**THE TASK**:
Lines in the listing below that include the word "brandName" need to be copied.

**ENTRIES SHOWN**:
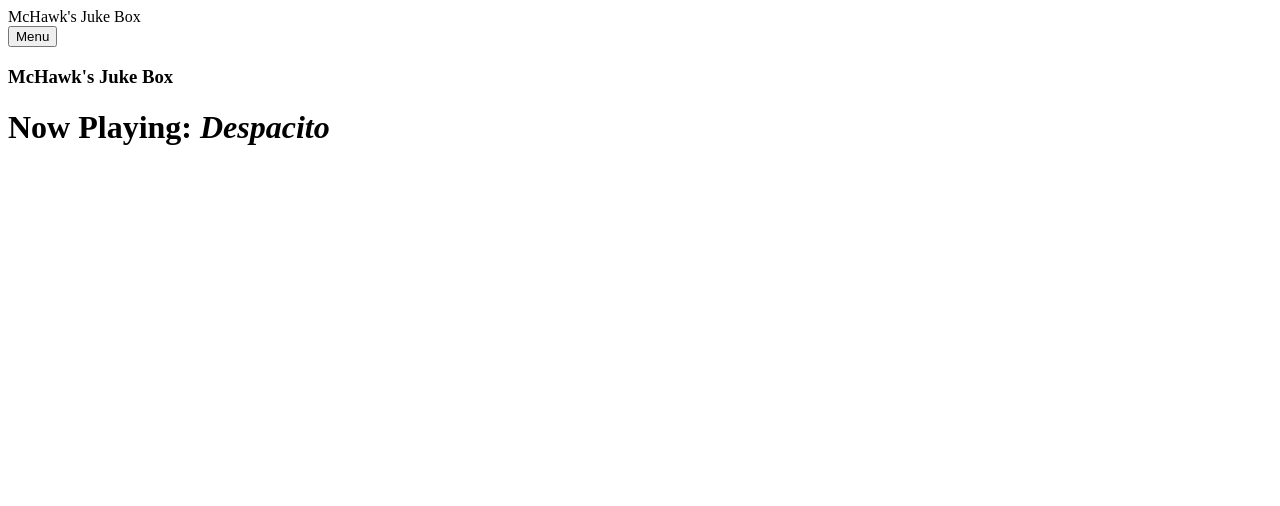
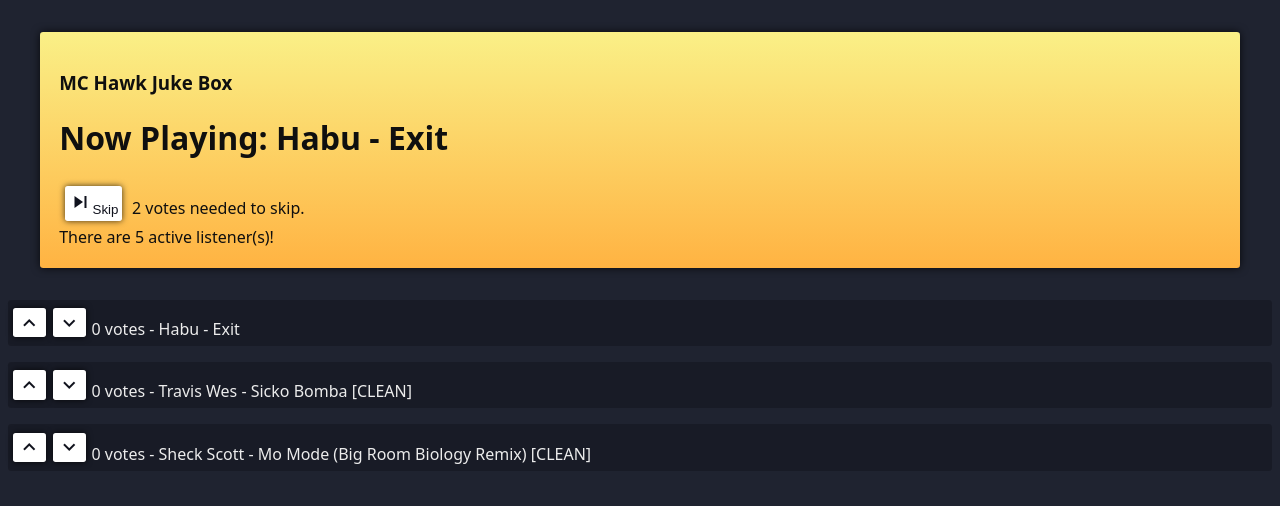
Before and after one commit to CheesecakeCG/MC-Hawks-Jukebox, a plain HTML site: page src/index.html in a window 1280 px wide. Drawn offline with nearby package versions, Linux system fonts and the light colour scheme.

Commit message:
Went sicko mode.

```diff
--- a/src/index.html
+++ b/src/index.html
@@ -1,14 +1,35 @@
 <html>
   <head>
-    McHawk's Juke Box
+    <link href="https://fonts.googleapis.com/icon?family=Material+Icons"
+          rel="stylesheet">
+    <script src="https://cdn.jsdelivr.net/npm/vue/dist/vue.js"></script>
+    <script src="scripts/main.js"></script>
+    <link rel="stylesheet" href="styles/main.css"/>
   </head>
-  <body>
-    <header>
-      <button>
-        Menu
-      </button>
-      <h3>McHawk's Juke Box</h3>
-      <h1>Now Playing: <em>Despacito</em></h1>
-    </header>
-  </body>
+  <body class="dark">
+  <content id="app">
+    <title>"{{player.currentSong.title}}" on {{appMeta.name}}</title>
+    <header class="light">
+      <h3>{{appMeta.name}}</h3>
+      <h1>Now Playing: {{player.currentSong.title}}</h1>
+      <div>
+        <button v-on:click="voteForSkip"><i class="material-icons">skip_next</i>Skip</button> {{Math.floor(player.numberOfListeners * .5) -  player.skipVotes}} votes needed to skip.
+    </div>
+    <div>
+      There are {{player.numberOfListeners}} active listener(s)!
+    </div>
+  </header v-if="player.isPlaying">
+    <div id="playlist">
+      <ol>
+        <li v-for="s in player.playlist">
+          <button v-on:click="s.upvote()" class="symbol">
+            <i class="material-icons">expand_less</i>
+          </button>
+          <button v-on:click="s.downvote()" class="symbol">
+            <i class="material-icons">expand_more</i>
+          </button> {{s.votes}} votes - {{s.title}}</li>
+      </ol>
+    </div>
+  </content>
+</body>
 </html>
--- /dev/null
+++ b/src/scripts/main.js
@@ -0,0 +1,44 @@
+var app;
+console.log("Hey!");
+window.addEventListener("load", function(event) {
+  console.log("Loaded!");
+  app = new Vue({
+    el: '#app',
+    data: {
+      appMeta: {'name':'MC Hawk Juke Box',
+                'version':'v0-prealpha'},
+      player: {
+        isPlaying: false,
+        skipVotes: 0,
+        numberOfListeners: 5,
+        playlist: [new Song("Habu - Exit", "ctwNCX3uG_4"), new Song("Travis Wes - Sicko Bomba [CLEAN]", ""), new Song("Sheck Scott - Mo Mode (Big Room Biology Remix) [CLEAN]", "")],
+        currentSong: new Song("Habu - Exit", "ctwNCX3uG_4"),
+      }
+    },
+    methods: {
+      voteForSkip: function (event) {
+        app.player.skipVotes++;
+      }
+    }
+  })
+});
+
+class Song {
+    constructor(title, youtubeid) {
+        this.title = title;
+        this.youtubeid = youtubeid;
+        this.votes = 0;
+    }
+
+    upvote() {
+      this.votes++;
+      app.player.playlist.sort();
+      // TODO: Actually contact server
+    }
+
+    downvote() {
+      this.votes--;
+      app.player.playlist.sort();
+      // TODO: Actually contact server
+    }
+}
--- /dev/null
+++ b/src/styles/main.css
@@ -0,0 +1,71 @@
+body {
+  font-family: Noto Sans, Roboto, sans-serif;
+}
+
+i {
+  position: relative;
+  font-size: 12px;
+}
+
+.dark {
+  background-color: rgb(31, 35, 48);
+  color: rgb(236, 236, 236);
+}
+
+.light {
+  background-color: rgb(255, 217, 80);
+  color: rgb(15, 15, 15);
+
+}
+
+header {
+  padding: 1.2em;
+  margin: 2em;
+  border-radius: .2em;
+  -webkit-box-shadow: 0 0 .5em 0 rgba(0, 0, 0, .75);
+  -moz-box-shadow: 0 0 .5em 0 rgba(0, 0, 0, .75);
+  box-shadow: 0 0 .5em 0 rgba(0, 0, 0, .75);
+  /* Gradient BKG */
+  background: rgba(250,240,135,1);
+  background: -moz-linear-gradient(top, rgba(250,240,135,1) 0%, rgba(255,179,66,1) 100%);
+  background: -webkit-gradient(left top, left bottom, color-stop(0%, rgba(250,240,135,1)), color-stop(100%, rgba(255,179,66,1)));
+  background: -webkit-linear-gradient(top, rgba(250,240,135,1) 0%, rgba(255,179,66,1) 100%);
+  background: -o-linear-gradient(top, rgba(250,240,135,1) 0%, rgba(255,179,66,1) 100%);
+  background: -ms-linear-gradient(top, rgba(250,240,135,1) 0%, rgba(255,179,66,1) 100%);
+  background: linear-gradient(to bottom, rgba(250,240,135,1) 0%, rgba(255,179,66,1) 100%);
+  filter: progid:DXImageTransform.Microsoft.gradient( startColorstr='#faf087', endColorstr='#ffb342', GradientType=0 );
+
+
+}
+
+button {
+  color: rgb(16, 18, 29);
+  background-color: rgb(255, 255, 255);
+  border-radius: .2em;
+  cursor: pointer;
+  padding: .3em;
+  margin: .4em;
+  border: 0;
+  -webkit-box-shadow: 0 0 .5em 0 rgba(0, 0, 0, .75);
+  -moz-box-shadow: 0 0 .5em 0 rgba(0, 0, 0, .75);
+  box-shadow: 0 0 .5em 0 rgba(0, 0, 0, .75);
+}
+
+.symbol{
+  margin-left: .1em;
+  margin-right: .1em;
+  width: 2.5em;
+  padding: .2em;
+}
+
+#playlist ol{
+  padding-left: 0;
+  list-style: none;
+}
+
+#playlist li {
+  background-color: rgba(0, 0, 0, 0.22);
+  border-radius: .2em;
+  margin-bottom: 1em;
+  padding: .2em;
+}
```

* * *

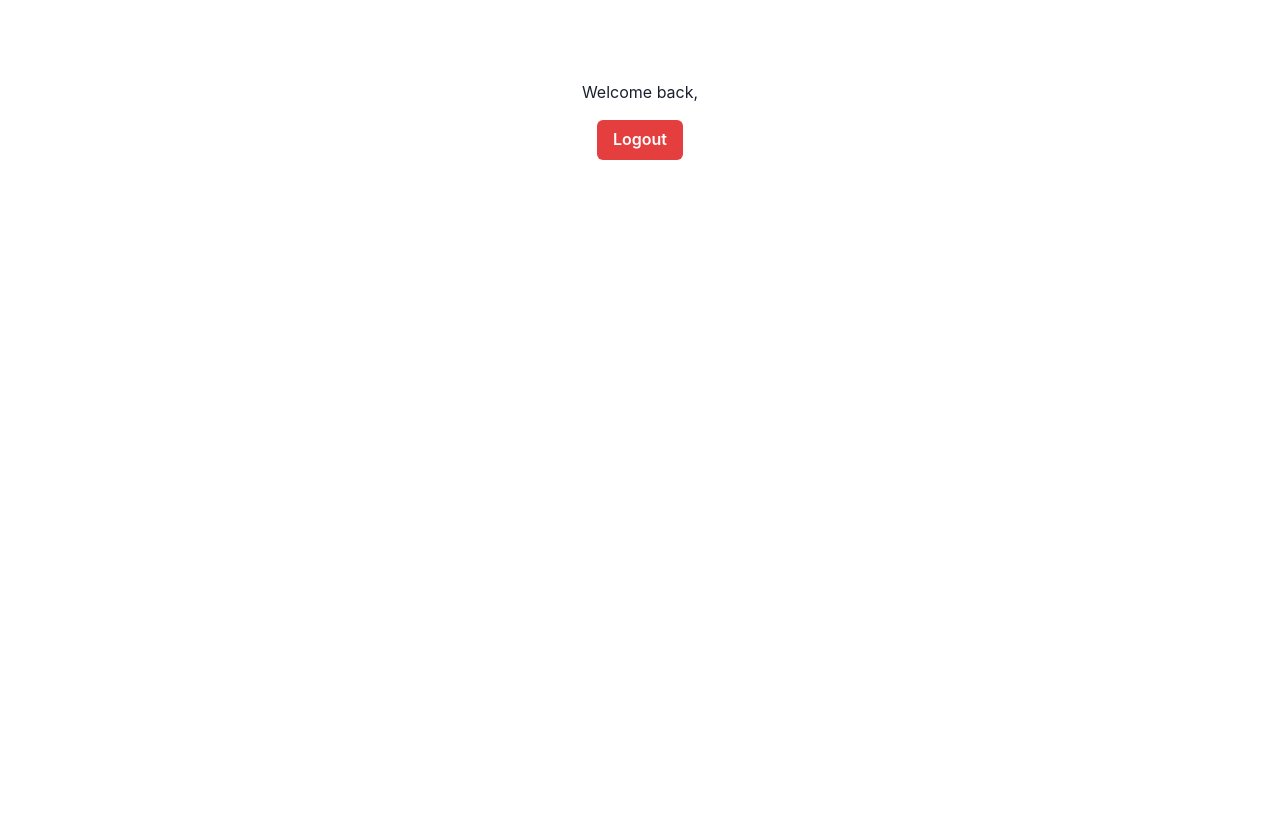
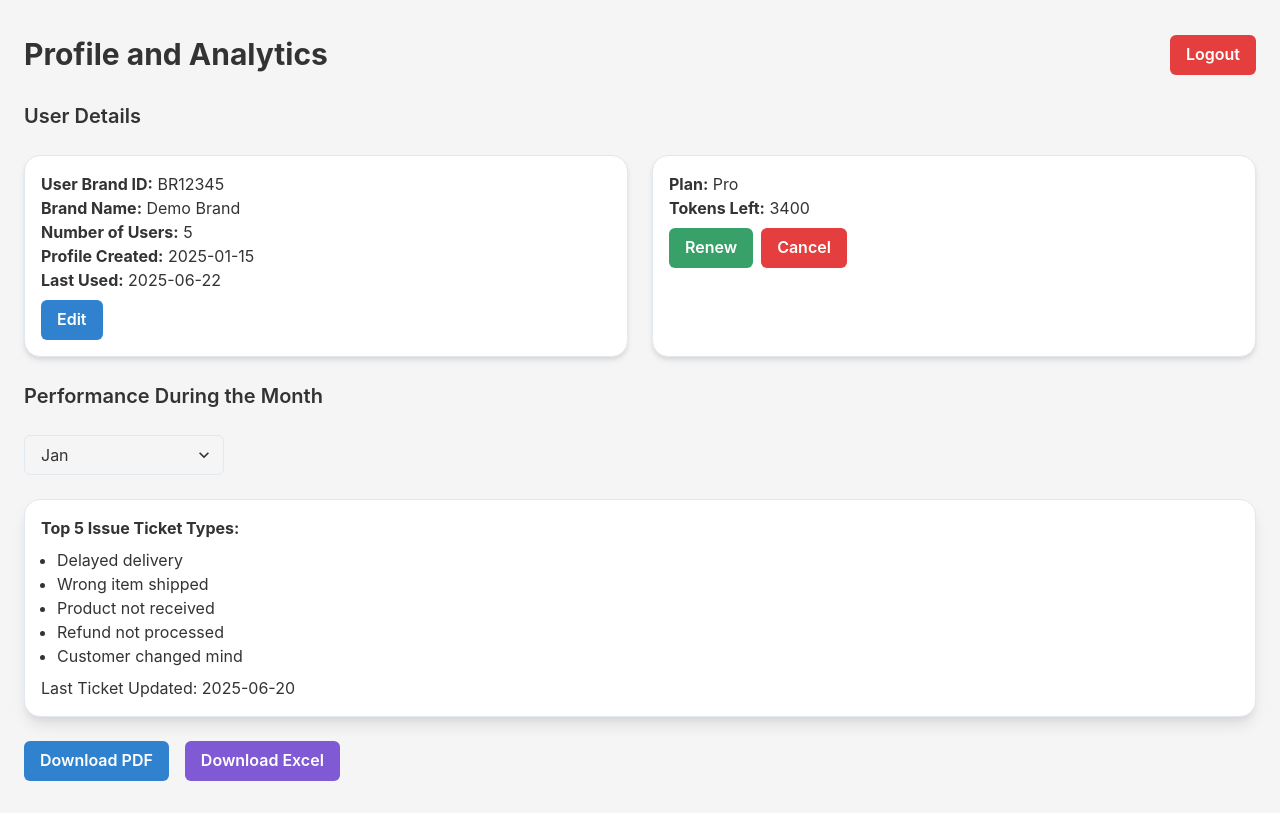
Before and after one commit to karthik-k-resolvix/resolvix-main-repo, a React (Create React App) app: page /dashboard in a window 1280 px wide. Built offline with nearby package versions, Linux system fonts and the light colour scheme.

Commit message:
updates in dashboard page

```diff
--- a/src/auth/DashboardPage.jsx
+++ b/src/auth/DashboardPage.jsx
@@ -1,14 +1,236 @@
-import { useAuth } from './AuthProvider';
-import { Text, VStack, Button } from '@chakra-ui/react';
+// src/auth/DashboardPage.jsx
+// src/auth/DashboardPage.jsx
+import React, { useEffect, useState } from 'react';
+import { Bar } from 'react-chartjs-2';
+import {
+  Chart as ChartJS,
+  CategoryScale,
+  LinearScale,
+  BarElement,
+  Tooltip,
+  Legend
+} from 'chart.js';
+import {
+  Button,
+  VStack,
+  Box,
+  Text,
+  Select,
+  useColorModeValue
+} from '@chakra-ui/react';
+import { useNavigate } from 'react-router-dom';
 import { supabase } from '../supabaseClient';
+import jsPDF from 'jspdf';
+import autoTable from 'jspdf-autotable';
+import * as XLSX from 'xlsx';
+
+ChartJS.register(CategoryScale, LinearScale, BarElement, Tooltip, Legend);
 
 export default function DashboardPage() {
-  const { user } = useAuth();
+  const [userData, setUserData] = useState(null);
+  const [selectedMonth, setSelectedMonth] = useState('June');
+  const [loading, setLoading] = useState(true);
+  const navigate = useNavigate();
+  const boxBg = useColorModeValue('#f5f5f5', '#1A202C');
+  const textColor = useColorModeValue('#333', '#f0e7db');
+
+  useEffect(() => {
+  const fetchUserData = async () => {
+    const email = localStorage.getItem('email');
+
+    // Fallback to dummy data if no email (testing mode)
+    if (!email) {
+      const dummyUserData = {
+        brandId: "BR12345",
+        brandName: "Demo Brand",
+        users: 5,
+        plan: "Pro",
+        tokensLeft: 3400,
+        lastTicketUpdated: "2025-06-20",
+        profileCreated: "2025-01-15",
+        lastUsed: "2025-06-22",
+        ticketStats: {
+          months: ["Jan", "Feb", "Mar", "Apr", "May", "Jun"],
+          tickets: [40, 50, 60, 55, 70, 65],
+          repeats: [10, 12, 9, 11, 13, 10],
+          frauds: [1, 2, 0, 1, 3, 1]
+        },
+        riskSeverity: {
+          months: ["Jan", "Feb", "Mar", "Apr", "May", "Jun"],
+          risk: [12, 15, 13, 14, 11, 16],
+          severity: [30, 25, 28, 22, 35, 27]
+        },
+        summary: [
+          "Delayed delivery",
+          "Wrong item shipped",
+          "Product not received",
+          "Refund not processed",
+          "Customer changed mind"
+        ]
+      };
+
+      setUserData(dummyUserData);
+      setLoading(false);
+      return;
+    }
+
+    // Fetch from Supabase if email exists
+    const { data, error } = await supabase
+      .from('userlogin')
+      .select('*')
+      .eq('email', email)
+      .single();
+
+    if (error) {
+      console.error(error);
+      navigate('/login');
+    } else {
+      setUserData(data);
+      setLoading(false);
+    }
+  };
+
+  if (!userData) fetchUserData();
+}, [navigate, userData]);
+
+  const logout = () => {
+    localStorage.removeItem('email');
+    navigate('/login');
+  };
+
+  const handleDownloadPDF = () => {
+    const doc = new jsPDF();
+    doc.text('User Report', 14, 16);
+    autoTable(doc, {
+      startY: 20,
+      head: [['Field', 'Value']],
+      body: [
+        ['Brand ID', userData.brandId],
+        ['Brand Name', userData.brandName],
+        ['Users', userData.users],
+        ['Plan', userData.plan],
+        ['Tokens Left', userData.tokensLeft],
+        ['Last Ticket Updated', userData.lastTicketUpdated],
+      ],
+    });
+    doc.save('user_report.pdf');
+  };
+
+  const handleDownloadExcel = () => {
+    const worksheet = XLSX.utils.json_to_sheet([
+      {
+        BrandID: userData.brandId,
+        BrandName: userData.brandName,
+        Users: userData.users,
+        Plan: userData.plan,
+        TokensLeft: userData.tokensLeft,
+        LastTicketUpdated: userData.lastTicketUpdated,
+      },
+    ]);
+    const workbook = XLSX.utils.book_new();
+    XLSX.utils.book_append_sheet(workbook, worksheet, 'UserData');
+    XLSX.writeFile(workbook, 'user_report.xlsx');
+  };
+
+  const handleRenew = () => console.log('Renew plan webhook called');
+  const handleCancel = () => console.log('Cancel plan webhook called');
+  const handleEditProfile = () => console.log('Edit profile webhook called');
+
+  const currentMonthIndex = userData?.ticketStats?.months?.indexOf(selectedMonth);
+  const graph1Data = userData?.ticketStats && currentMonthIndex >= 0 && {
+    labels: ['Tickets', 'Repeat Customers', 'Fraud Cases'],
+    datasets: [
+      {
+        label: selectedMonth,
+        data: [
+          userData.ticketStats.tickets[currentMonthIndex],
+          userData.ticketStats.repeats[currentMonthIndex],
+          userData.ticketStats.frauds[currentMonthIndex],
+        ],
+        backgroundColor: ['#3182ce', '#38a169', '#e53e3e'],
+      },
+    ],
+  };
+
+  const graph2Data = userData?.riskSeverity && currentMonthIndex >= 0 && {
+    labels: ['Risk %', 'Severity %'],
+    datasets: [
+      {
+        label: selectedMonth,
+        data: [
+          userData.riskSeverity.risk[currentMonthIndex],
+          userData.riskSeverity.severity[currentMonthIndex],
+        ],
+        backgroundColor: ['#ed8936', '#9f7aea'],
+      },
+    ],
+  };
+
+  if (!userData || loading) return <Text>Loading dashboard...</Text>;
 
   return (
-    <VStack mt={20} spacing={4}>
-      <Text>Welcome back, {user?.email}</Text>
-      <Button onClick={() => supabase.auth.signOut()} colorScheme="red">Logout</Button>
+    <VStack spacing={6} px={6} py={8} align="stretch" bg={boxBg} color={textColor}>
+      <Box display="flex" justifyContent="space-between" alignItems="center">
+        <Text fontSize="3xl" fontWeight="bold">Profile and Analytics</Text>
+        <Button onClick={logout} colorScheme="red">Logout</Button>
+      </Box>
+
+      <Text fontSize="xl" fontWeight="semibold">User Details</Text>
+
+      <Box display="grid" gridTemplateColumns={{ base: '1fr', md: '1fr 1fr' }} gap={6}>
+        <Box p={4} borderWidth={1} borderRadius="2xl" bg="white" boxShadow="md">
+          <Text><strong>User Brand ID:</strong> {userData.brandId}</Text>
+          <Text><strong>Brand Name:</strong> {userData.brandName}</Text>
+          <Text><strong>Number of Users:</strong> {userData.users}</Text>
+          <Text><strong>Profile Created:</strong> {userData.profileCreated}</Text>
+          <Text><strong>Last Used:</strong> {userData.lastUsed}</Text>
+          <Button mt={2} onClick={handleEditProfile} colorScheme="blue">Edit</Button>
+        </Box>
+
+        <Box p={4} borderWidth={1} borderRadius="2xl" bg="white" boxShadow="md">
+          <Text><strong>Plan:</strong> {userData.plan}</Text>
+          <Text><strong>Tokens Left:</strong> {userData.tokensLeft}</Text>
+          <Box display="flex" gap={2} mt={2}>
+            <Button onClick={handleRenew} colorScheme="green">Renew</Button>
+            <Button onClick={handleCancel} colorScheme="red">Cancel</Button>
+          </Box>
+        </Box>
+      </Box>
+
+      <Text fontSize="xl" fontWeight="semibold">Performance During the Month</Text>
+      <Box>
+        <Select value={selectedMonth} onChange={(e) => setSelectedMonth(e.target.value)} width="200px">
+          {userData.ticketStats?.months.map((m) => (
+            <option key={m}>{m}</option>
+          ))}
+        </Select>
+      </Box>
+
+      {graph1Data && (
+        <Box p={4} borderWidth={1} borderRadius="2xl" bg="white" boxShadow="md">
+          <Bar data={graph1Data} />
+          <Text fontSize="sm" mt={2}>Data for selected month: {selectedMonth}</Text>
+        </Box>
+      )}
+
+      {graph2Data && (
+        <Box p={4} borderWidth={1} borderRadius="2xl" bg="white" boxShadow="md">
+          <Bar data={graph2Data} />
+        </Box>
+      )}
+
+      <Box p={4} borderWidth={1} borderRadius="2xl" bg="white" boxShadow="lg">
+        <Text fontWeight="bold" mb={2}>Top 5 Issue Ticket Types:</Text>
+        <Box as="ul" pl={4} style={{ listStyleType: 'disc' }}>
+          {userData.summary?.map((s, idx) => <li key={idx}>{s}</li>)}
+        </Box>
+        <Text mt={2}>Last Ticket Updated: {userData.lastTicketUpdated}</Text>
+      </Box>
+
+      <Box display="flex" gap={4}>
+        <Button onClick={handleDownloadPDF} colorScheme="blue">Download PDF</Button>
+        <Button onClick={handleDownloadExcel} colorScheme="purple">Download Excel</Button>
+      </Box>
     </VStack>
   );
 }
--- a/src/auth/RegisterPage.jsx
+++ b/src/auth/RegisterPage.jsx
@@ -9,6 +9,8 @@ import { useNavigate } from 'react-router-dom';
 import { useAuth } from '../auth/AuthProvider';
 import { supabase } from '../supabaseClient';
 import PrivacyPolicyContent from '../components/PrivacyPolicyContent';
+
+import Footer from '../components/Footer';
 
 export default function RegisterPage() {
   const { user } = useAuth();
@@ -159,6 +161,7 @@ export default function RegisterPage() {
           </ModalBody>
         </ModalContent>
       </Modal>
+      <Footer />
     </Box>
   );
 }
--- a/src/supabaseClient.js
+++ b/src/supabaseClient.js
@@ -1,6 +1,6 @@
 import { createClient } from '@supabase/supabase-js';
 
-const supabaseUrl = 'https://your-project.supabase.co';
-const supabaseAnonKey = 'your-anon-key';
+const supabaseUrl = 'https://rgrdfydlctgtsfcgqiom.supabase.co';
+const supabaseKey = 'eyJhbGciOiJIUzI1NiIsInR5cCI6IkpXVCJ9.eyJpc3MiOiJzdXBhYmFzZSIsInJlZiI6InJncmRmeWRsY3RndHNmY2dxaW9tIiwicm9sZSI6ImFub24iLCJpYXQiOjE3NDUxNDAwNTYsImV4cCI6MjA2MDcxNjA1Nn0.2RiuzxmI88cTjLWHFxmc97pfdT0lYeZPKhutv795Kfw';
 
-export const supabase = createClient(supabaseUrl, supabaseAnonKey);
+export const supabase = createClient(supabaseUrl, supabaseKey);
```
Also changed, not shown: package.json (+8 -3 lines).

**TASK SOLUTION**:
+        brandName: "Demo Brand",
+        ['Brand Name', userData.brandName],
+        BrandName: userData.brandName,
+          <Text><strong>Brand Name:</strong> {userData.brandName}</Text>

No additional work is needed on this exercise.